(UK) 'A nod's as good as a wink' is a way of saying you have understood something that someone has said, even though it was not said directly. The full phrase (sometimes used in the UK ) is 'a nod's as good as a wink to a blind horse'.
This indicates that the person described is unaware of his or her good fortune or is unaware of how difficult day to day life was before he/she was born. Typical usage: 'Kids today don't know they are born'.

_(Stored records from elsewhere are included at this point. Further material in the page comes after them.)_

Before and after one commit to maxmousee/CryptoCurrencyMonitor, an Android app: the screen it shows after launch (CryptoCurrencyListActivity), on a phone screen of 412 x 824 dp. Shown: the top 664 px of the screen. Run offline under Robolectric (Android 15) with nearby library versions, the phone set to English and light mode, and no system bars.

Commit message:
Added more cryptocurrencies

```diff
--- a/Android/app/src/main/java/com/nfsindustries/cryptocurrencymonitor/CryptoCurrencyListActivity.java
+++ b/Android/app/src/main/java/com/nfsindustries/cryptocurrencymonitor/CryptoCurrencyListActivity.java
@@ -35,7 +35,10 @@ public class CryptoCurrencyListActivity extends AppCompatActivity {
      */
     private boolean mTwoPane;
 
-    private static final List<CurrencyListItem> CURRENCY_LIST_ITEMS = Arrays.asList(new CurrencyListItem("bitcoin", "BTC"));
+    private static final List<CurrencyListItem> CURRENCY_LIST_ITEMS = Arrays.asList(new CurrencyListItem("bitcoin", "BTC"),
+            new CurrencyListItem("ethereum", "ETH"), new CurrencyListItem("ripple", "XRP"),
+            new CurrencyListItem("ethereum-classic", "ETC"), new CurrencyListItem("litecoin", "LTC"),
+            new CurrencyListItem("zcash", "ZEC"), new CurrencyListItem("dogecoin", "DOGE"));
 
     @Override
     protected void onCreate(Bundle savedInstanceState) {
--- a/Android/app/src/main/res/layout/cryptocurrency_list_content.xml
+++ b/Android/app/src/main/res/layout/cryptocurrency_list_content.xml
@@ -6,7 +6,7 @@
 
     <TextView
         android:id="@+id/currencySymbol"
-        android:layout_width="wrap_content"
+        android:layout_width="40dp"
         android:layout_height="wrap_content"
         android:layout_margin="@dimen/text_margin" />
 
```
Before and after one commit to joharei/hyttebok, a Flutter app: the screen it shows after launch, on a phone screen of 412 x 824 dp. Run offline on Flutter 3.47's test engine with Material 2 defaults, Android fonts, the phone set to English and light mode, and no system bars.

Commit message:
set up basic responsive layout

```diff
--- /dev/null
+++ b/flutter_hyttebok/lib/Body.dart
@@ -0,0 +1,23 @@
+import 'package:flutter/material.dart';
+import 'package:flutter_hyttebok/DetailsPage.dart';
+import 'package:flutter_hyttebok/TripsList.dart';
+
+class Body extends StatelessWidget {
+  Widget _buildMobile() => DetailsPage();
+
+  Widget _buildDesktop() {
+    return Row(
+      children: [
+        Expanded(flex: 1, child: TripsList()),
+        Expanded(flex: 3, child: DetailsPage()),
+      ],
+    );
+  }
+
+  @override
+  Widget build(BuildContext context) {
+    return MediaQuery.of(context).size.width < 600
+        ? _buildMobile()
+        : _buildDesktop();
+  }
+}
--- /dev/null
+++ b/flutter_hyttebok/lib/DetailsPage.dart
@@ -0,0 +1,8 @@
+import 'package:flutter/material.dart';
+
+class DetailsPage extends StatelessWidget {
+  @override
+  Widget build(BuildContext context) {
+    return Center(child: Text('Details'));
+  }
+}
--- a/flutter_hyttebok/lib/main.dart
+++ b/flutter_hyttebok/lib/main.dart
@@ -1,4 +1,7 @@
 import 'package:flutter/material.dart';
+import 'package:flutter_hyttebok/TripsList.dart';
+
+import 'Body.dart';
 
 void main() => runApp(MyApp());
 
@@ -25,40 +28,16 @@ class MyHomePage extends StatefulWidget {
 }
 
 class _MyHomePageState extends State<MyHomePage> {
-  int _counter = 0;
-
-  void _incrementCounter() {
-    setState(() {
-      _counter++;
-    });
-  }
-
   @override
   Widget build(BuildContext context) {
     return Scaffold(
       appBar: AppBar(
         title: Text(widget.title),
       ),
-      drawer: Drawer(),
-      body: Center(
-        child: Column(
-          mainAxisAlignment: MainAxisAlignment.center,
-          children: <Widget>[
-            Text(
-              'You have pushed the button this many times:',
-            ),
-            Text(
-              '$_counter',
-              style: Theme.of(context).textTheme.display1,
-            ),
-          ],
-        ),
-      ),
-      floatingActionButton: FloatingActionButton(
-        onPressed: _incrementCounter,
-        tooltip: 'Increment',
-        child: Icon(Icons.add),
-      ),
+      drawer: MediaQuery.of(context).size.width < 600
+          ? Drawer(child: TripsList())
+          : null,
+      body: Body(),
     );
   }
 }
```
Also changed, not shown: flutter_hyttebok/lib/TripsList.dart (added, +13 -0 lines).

To end on a muted note - most likely in a situation where one would have expected a more spectacular finish. This expression was coined by T.S. Elliot in his 1925 poem, The Hollow Men, which ends: This is the way the world ends This is the way the world ends This is the way the world ends Not with a bang but a whimper.